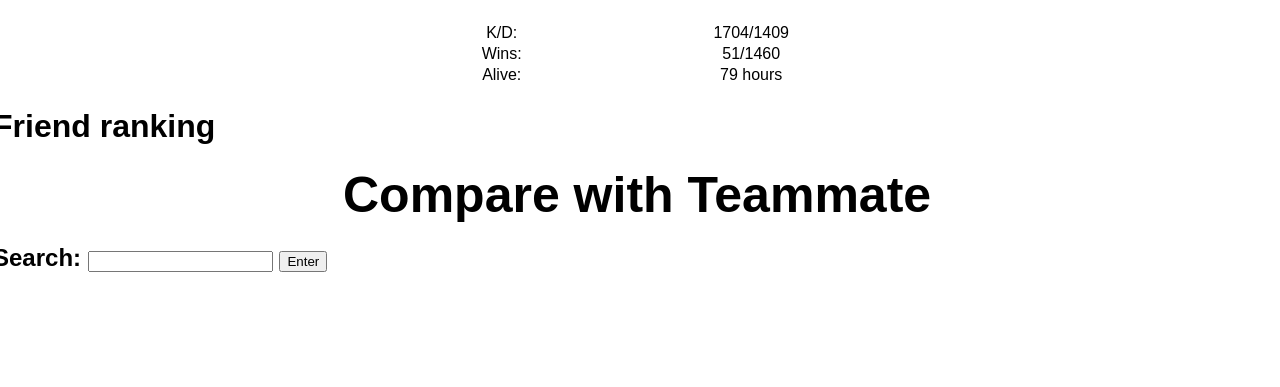
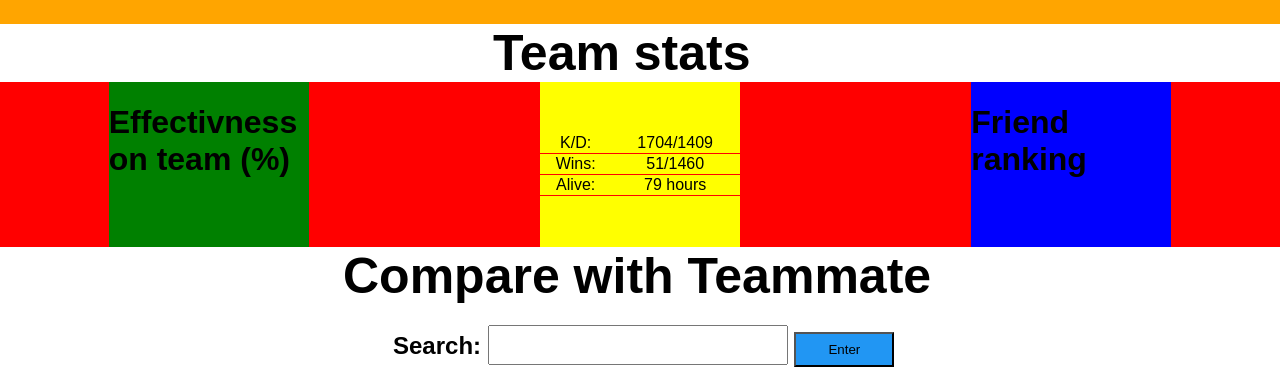
Before and after one commit to lucidlactose/Fort_ify, a PHP site: page /mystats.php in a window 1280 px wide; the page is wider, and only the part inside the window is pictured. Shown: the part 520-907 px from the top of that part. Before the commit the page ends 792 px from the top of that part, so only its background shows below. Run offline with PHP 8.4, Linux system fonts and the light colour scheme; some libraries are stand-ins or nearby versions.

Commit message:
added the styles to mystats.php

```diff
--- a/css/styles.css
+++ b/css/styles.css
@@ -184,6 +184,82 @@ th{
 
 }
 /******************************************************/
+/*********      MY STATS-SECTION      *************/
+/******************************************************/
+#mystats{
+			margin-top: -10px;
+			margin-left: -6px;
+			width: 750px;
+			height: 100px;
+		}
+		td{
+			border-bottom-style: solid;
+			border-bottom-color: red;
+		}
+		#playerstats{
+			background-color: orange;
+			padding-top: 50px;
+			padding-bottom: 50px;
+		}
+		#everyonesStats{
+			background-color: red;
+			padding-top: 50px;
+			padding-bottom: 50px;
+		}
+		#myStatsTable{
+			margin-left: 250px;
+		}
+		#gamertag{
+			margin-left: 600px;
+			font-size: 50px;
+
+		}
+		#everyonesStats{
+			display: flex;
+			flex-direction: row;
+			justify-content: space-around;
+
+		}
+		#percentage{
+			background-color: green;
+			margin-top: -50px;
+			height: 165px;
+			margin-bottom: -50px;
+			width: 200px;
+		}
+		#squadTable{
+			background-color: yellow;
+			margin-top: -50px;
+			margin-bottom: -50px;
+		}
+		#teammateStat{
+			margin-left: 0px;
+			width: 200px;
+			margin-top: 50px;
+		}
+		#friendRanking{
+			background-color: blue;
+			margin-top: -50px;
+			margin-bottom: -50px;
+			width: 200px;
+		}
+		#compairFriendTag{
+			width: 300px;
+			height: 40px;
+			font-size: 25px;
+		}
+		#compairbutton{
+			width:100px;
+			height:35px;
+			background-color: #2196F3;
+		}
+		#searchteammate{
+			margin-left: 400px;
+		}
+
+
+
+/******************************************************/
 /*********        SIDE BAR-SECTION        *************/
 /****************       END       *********************/
 /*------------------------------------------------------------------------------------*/
```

+ + + + + + +

WORK ORDER>
Print the listing verbatim, images excluded.

OUTPUT BELOW>
Before and after one commit to lucidlactose/Fort_ify, a PHP site: page /mystats.php in a window 1280 px wide; the page is wider, and only the part inside the window is pictured. Shown: the part 520-907 px from the top of that part. Before the commit the page ends 792 px from the top of that part, so only its background shows below. Run offline with PHP 8.4, Linux system fonts and the light colour scheme; some libraries are stand-ins or nearby versions.

Commit message:
added the styles to mystats.php

```diff
--- a/css/styles.css
+++ b/css/styles.css
@@ -184,6 +184,82 @@ th{
 
 }
 /******************************************************/
+/*********      MY STATS-SECTION      *************/
+/******************************************************/
+#mystats{
+			margin-top: -10px;
+			margin-left: -6px;
+			width: 750px;
+			height: 100px;
+		}
+		td{
+			border-bottom-style: solid;
+			border-bottom-color: red;
+		}
+		#playerstats{
+			background-color: orange;
+			padding-top: 50px;
+			padding-bottom: 50px;
+		}
+		#everyonesStats{
+			background-color: red;
+			padding-top: 50px;
+			padding-bottom: 50px;
+		}
+		#myStatsTable{
+			margin-left: 250px;
+		}
+		#gamertag{
+			margin-left: 600px;
+			font-size: 50px;
+
+		}
+		#everyonesStats{
+			display: flex;
+			flex-direction: row;
+			justify-content: space-around;
+
+		}
+		#percentage{
+			background-color: green;
+			margin-top: -50px;
+			height: 165px;
+			margin-bottom: -50px;
+			width: 200px;
+		}
+		#squadTable{
+			background-color: yellow;
+			margin-top: -50px;
+			margin-bottom: -50px;
+		}
+		#teammateStat{
+			margin-left: 0px;
+			width: 200px;
+			margin-top: 50px;
+		}
+		#friendRanking{
+			background-color: blue;
+			margin-top: -50px;
+			margin-bottom: -50px;
+			width: 200px;
+		}
+		#compairFriendTag{
+			width: 300px;
+			height: 40px;
+			font-size: 25px;
+		}
+		#compairbutton{
+			width:100px;
+			height:35px;
+			background-color: #2196F3;
+		}
+		#searchteammate{
+			margin-left: 400px;
+		}
+
+
+
+/******************************************************/
 /*********        SIDE BAR-SECTION        *************/
 /****************       END       *********************/
 /*------------------------------------------------------------------------------------*/
```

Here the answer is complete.